    I actually like Jaina and Jag but have trouble thinking of anything to write about them, and I think it is because of the lack of "visualization" as Jarik said. When I write Han and Leia I have to "see" them saying it or acting that way and I have nothing to go on with Jaina/Jag.

    I agree with Zyra, though as a practice or growth experience, we should try to do those things we are not comfortable with and let's face it, they MUST interact with other people other then themselves at some points in their lives!

  6. Oh, I disagree. I think that once they get together they just lock themselves in the bedroom and have sex all day and all night and almost never see anyone ever ;)

    You know the problem with the characters we don't see in the movies? A lot of the time their characterizations are totally different depending on which book you are reading and who wrote it. So how are we supposed to get a clear idea of who they are if they are always written different ways? Han, Leia and Luke all have consistent characterizations throughout the movies. Well, okay, you might be able to argue that Han wasn't quite himself in ROTJ, but we'll let that slide.

    Elivagar also makes a good point about not really feeling much for characters.

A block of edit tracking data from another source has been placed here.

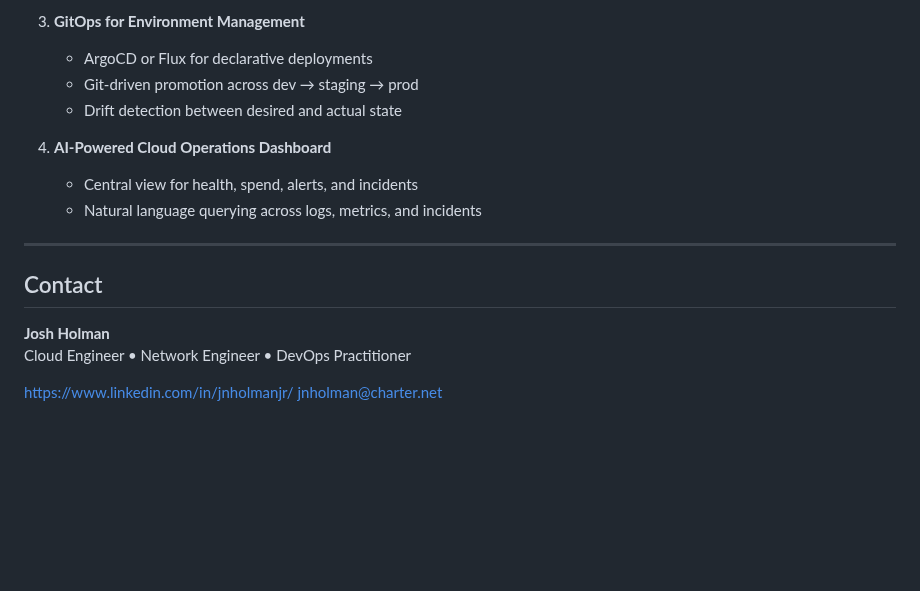
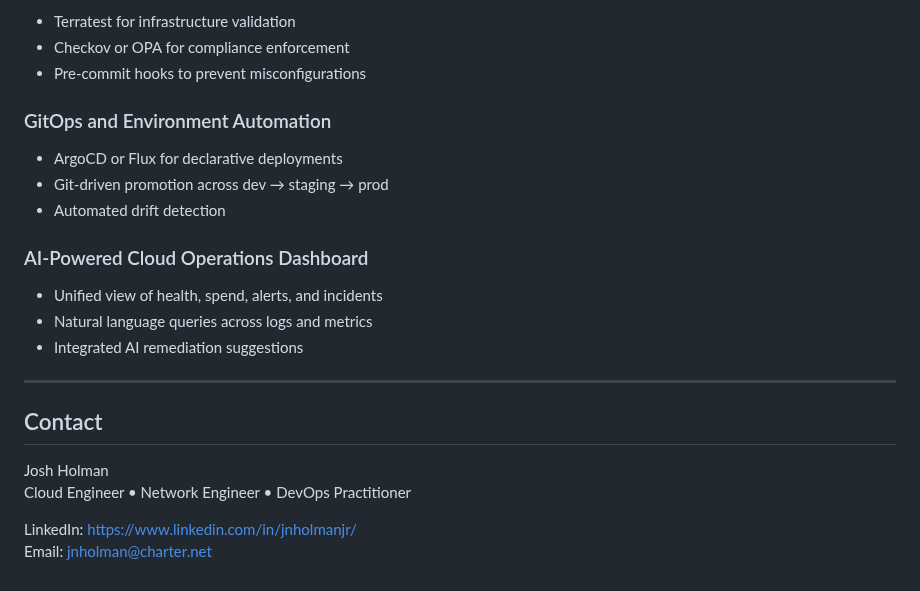
Before and after one commit to JNHolman/RSVP-Cloud-Platform, a Markdown page: README.md, the part around one of its changes. Rendered like a GitHub page; blank space fills up the shorter version.

```diff
--- a/README.md
+++ b/README.md
@@ -123,19 +146,26 @@ Planned improvements to evolve the RSVP platform:
 
-3. **GitOps for Environment Management**
-   - ArgoCD or Flux for declarative deployments
-   - Git-driven promotion across dev → staging → prod
-   - Drift detection between desired and actual state
+- Terratest for infrastructure validation
+- Checkov or OPA for compliance enforcement
+- Pre-commit hooks to prevent misconfigurations
 
-4. **AI-Powered Cloud Operations Dashboard**
-   - Central view for health, spend, alerts, and incidents
-   - Natural language querying across logs, metrics, and incidents
+### GitOps and Environment Automation
+
+- ArgoCD or Flux for declarative deployments
+- Git-driven promotion across dev → staging → prod
+- Automated drift detection
+
+### AI-Powered Cloud Operations Dashboard
+
+- Unified view of health, spend, alerts, and incidents
+- Natural language queries across logs and metrics
+- Integrated AI remediation suggestions
 
 ---
 
 ## Contact
 
-**Josh Holman**
+Josh Holman
 Cloud Engineer • Network Engineer • DevOps Practitioner
 
-https://www.linkedin.com/in/jnholmanjr/
-jnholman@charter.net
+LinkedIn: https://www.linkedin.com/in/jnholmanjr/
+Email: jnholman@charter.net
```
Also changed, not shown: other parts of README.md (+92 -69 lines).
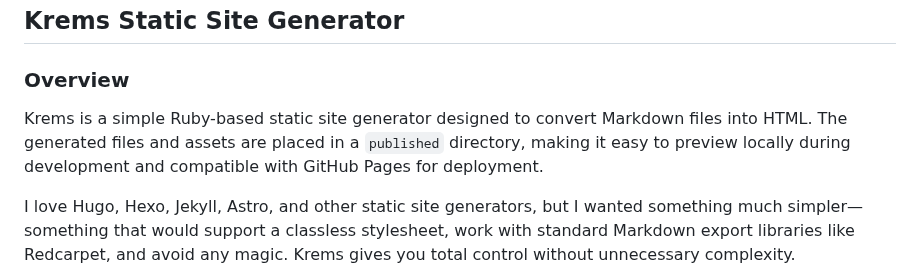
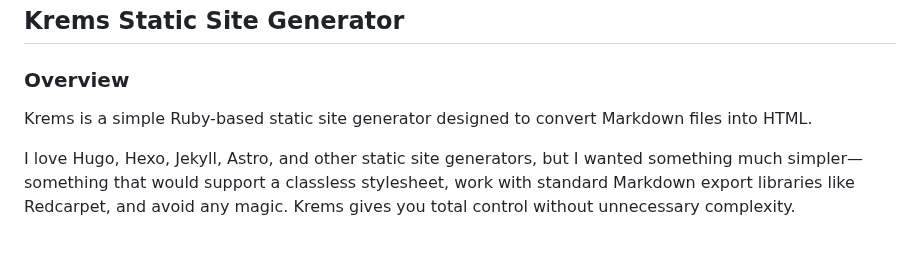
Before and after one commit to mreider/krems, a Markdown page: README.md, the part around the change. Rendered like a GitHub page; blank space fills up the shorter version.

```diff
--- a/README.md
+++ b/README.md
@@ -1,7 +1,7 @@
 ## Krems Static Site Generator
 
 ### Overview
-Krems is a simple Ruby-based static site generator designed to convert Markdown files into HTML. The generated files and assets are placed in a `published` directory, making it easy to preview locally during development and compatible with GitHub Pages for deployment.
+Krems is a simple Ruby-based static site generator designed to convert Markdown files into HTML.
 
 I love Hugo, Hexo, Jekyll, Astro, and other static site generators, but I wanted something much simpler—something that would support a classless stylesheet, work with standard Markdown export libraries like Redcarpet, and avoid any magic. Krems gives you total control without unnecessary complexity.
 
```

You know, I used to love Luke. When I first became a Star Wars fan, he was my favorite. I don't know when the switch was thrown exactly, but I do know that after that, I really stopped caring that much about him. I wish I cared more, I just don't.

    And Jarik, you make a good point too about Han and Leia losing themselves if they are alone too much. Understandably, I think they'd act just a little bit different when they are alone with each other. Still "them" but that version of themselves that only the other really gets to see. So it's nice to give them a chance to be the "them" they are for everyone else.